Could you restate the data word for word and drop the pictures?

*** DATA UNDER STUDY Section Begins ***

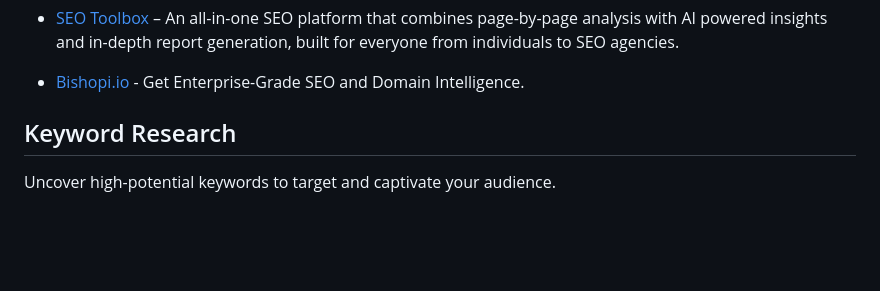
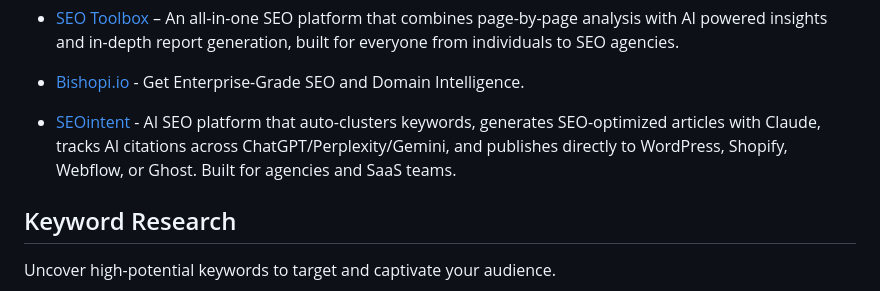
Before and after one commit to serpapi/awesome-seo-tools, a Markdown page: README.md, the part around the change. Rendered like a GitHub page; blank space fills up the shorter version.

Commit message:
Add SEOintent to All in one SEO tools

```diff
--- a/README.md
+++ b/README.md
@@ -79,6 +79,8 @@ From keyword research to link analysis, these tools are the Swiss army knives of
 - [SEO Toolbox](https://seotoolbox.site) – An all-in-one SEO platform that combines page-by-page analysis with AI powered insights and in-depth report generation, built for everyone from individuals to SEO agencies.
 
 - [Bishopi.io](https://www.bishopi.io/) - Get Enterprise-Grade SEO and Domain Intelligence.
+- [SEOintent](https://seointent.com) - AI SEO platform that auto-clusters keywords, generates SEO-optimized articles with Claude, tracks AI citations across ChatGPT/Perplexity/Gemini, and publishes directly to WordPress, Shopify, Webflow, or Ghost. Built for agencies and SaaS teams.
+
 
 ## Keyword Research
 
```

*** DATA UNDER STUDY Section Ends ***

FINISHED TASK
Before and after one commit to serpapi/awesome-seo-tools, a Markdown page: README.md, the part around the change. Rendered like a GitHub page; blank space fills up the shorter version.

Commit message:
Add SEOintent to All in one SEO tools

```diff
--- a/README.md
+++ b/README.md
@@ -79,6 +79,8 @@ From keyword research to link analysis, these tools are the Swiss army knives of
 - [SEO Toolbox](https://seotoolbox.site) – An all-in-one SEO platform that combines page-by-page analysis with AI powered insights and in-depth report generation, built for everyone from individuals to SEO agencies.
 
 - [Bishopi.io](https://www.bishopi.io/) - Get Enterprise-Grade SEO and Domain Intelligence.
+- [SEOintent](https://seointent.com) - AI SEO platform that auto-clusters keywords, generates SEO-optimized articles with Claude, tracks AI citations across ChatGPT/Perplexity/Gemini, and publishes directly to WordPress, Shopify, Webflow, or Ghost. Built for agencies and SaaS teams.
+
 
 ## Keyword Research
 
```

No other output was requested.